Can I work in Australia if I have a student visa?
Yes, you can. Student visa (subclass 500) allows you to work for up to 40 hours a fortnight while studying, and for an unlimited number of hours when you’re on a study break or doing a master’s or doctoral degree. It costs $560 AUD.
How do I start to study and work in Australia?
Firstly, you need a tax file number (TFN) which you can get from the Australian Tax Office.
Next you’ll need to make sure your resume is up to scratch – check out our free Knowledge Guide to writing a great resume – and polish up your LinkedIn profile.
When you’ve done all that it’s time to look for a job, here are a few places to start:
- Job boards such as Seek or Indeed
- Talent community platforms like LiveHire
- The careers department at your university
- Shops, restaurants and cafes on your university campus
- Recruitment agencies that specialise in part time or casual work
Be persistent, you probably won’t land the first job you apply for.
What are the best jobs to apply for?
In Australia, there are three main types of employment:
- Full time: usually around 38 hours of work a week, with paid annual leave and sick leave.
- Part time: under 38 hours of regular, guaranteed work each week but you’re still entitled to paid annual leave and sick leave.
- Casual: irregular hours that aren’t guaranteed and come with no paid leave. However casual workers usually get paid a higher hourly rate.
Most students will be looking for part-time or casual work to give themselves time to study and to comply with the limits on their visa we mentioned above. That means retail, hospitality, customer service and call centre jobs are popular options because they give you the flexibility to work around other commitments.

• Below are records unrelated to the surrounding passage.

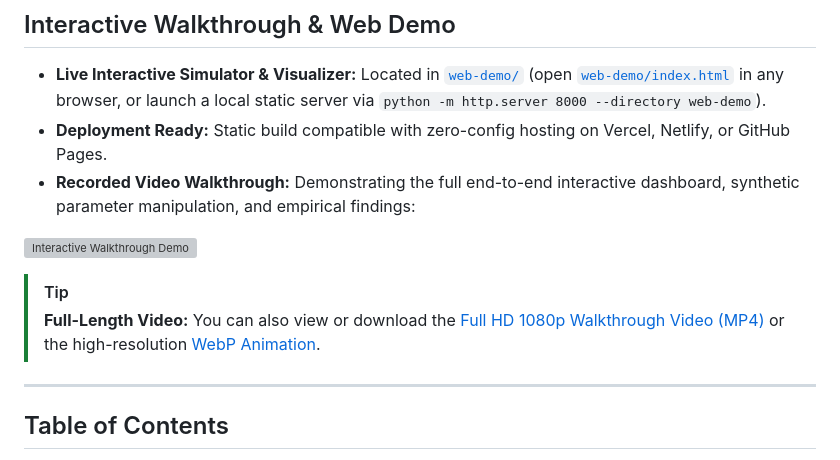
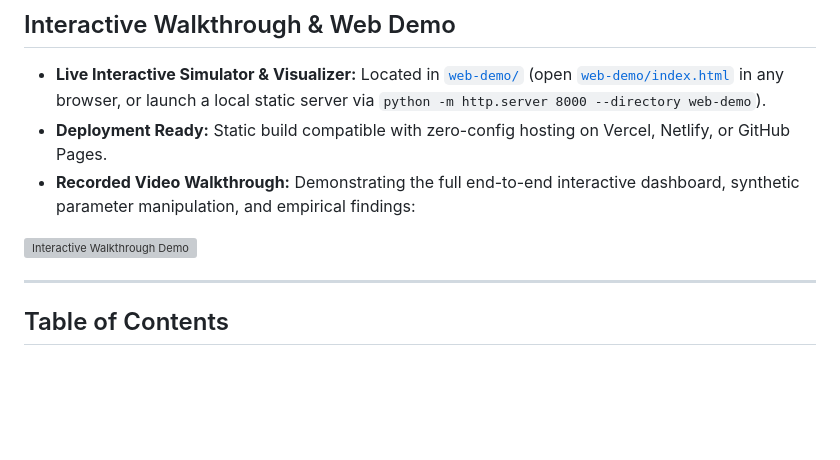
Before and after one commit to granthx/PARITY, a Markdown page: README.md, the part around the change. Drawn GitHub-style; blank space fills up the shorter version; grey boxes are pictures that could not be loaded.

```diff
--- a/README.md
+++ b/README.md
@@ -28,9 +28,6 @@
 * **Recorded Video Walkthrough:** Demonstrating the full end-to-end interactive dashboard, synthetic parameter manipulation, and empirical findings:
 
 ![Interactive Walkthrough Demo](results/walkthrough_demo.gif)
-
-> [!TIP]
-> **Full-Length Video:** You can also view or download the [Full HD 1080p Walkthrough Video (MP4)](results/walkthrough_demo.mp4) or the high-resolution [WebP Animation](results/walkthrough_demo.webp).
 
 
 ---
```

Do I have rights as an international student?
Yes, every worker in Australia, including you, has rights and protections their employer must comply with. Here are a few to bear in mind:
- Fair pay: there are minimum rates that employees must be paid based on the work they do and the award their role falls under (awards are industry-specific minimum conditions set by the government). Use an online pay calculator to find out what you should be earning.
- Equality: all workers in Australia have the right to be treated fairly and without discrimination based on race, sex, colour, sexual orientation, age, physical or mental disability, marital status, family or carer’s responsibilities, pregnancy, religion or political views.
- Safety: employers must abide by occupational health and safety (OHS) guidelines and provide you with a safe and healthy workplace. If you are injured at work you’re entitled to workers’ compensation which may pay for your medical treatment or income until you get back to work.
- Superannuation (a pension): if you’re over 18 and earn more than $450 AUD per month, you are entitled to superannuation. This is a compulsory contribution by your employer into a superannuation fund. When you leave Australia, you may be eligible to have it paid to you as a Departing Australia Superannuation Payment (DASP).
Preparation will help you get a job, knowing your rights will make sure you’re treated properly when you’re in it. And the extra money you earn will help make your time in Australia even more memorable.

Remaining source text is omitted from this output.